My musical New year’s resolution: Listen More Mindfully
Many of the most important and rewarding musical works demand our full attention and were written in and for far less harried times. In Chicago, in particular, we’re lucky to have access to live performances of great works year round, sometimes at low cost or even for free. It’s so easy to take this for granted, and many of us do so unintentionally by arriving at a performance venue in a distracted state of mind. We arrive at the last minute and feel rushed, or we continue answering text messages until the very last minute. How can you fully appreciate a great Bruckner symphony, Wagner’s Siegfried, or Verdi’s Requiem (all three recently performed in Chicago) if you’re still wound up from the work day? These works speak to the immense complexities of the human condition, but you may be distracted by even the thought of receiving a relatively insignificant text message. We deserve better, and so do these masterpieces.
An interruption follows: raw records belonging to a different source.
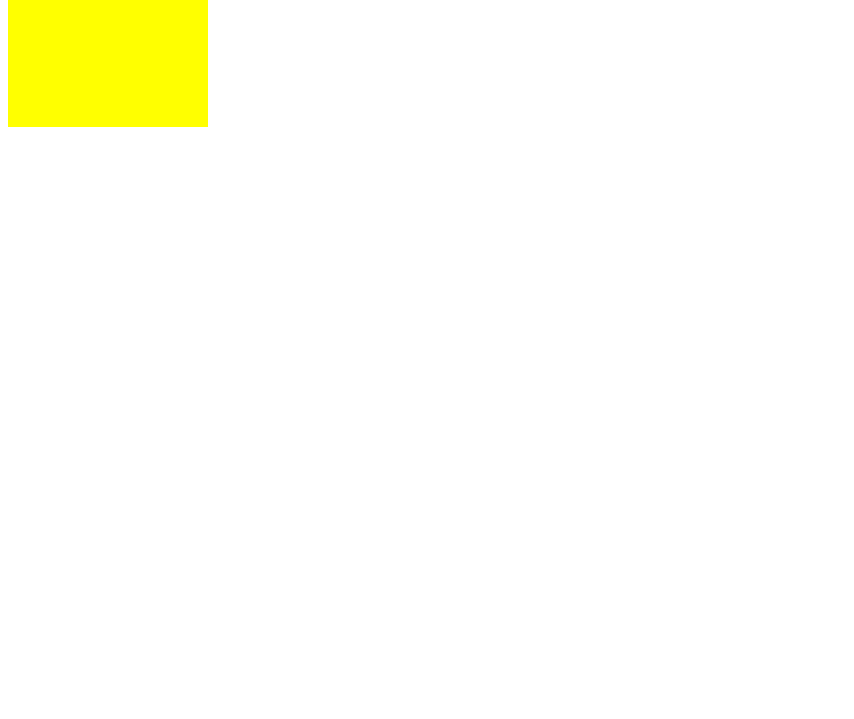
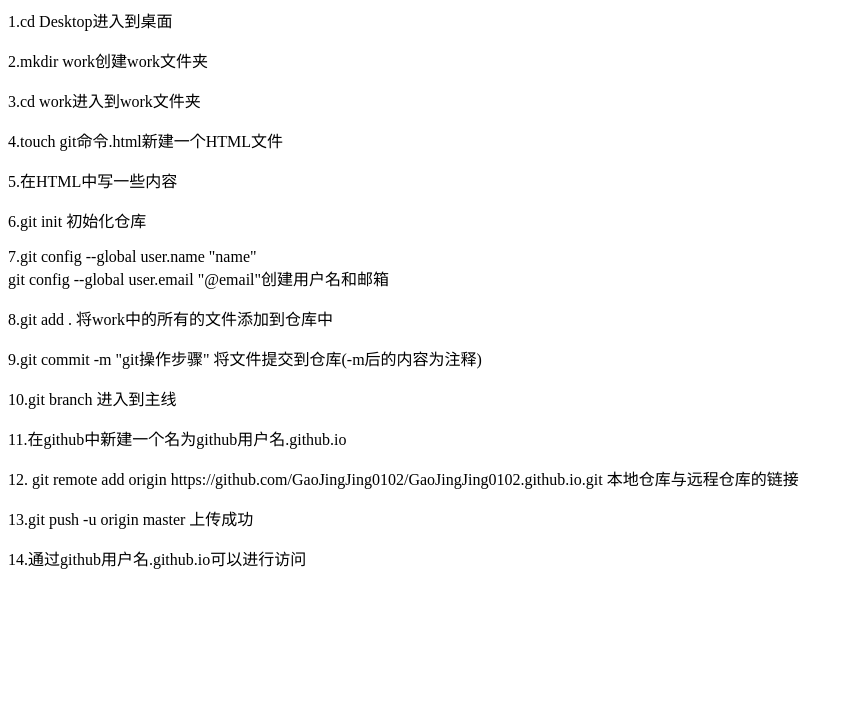
Before and after one commit to Svenbai/Svenbai.github.io, a plain HTML site: page index.html in a window 1280 px wide. Shown: the part 81-800 px from the top of the page, without its empty margins (0-854 px from the left). Drawn offline with Linux system fonts and the light colour scheme.

Commit message:
ha~
hahaha~

```diff
--- a/index.html
+++ b/index.html
@@ -14,8 +14,21 @@
 	</style>
 </head>
 <body>
-	<div>
-
-	</div>
+	<h1>git操作步骤</h1>
+		<p>1.cd Desktop进入到桌面</p>
+		<p>2.mkdir work创建work文件夹</p>
+		<p>3.cd work进入到work文件夹</p>
+		<p>4.touch git命令.html新建一个HTML文件</p>
+		<p>5.在HTML中写一些内容</p>
+		<p>6.git init 初始化仓库</p>
+		<p>7.git config --global user.name "name"</br>
+		git config --global user.email "@email"创建用户名和邮箱</p>
+		<p>8.git add . 将work中的所有的文件添加到仓库中</p>
+		<p>9.git commit -m "git操作步骤" 将文件提交到仓库(-m后的内容为注释)</p>
+		<p>10.git branch 进入到主线</p>
+		<p>11.在github中新建一个名为github用户名.github.io </p>
+		<p>12.	git remote add origin https://github.com/GaoJingJing0102/GaoJingJing0102.github.io.git 本地仓库与远程仓库的链接</p>
+		<p>13.git push -u origin master 上传成功</p>
+		<p>14.通过github用户名.github.io可以进行访问</p>
 </body>
 </html>
```
Also changed, not shown: 1 other file.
In the new year, I resolve to attend performances in a state of mind closer to that of the yoga pose known as Savasana, or “corpse pose.” Savasana is the most important part of a yoga practice and always performed at the end in a relaxed yet fully awake mindset. It’s a pose that helps one to process life, much like some of the greatest works of art. This is the mindset that, for me, is most receptive to art – especially complex, demanding art.
It’s easier said than done. But I bet with a few simple tweaks I can get a bit closer to achieving mindfulness before a performance. I’m going to try and arrive at concerts earlier, so that I don’t have to rush to my seat. I’m going to turn my cell phone off well before the announcements tell me to do so. I’m going to close my eyes so that I’m not distracted by visuals. And when possible, I’ll try to fit in a workout before a performance (only possible on weekends!) so that I can be more relaxed and awake.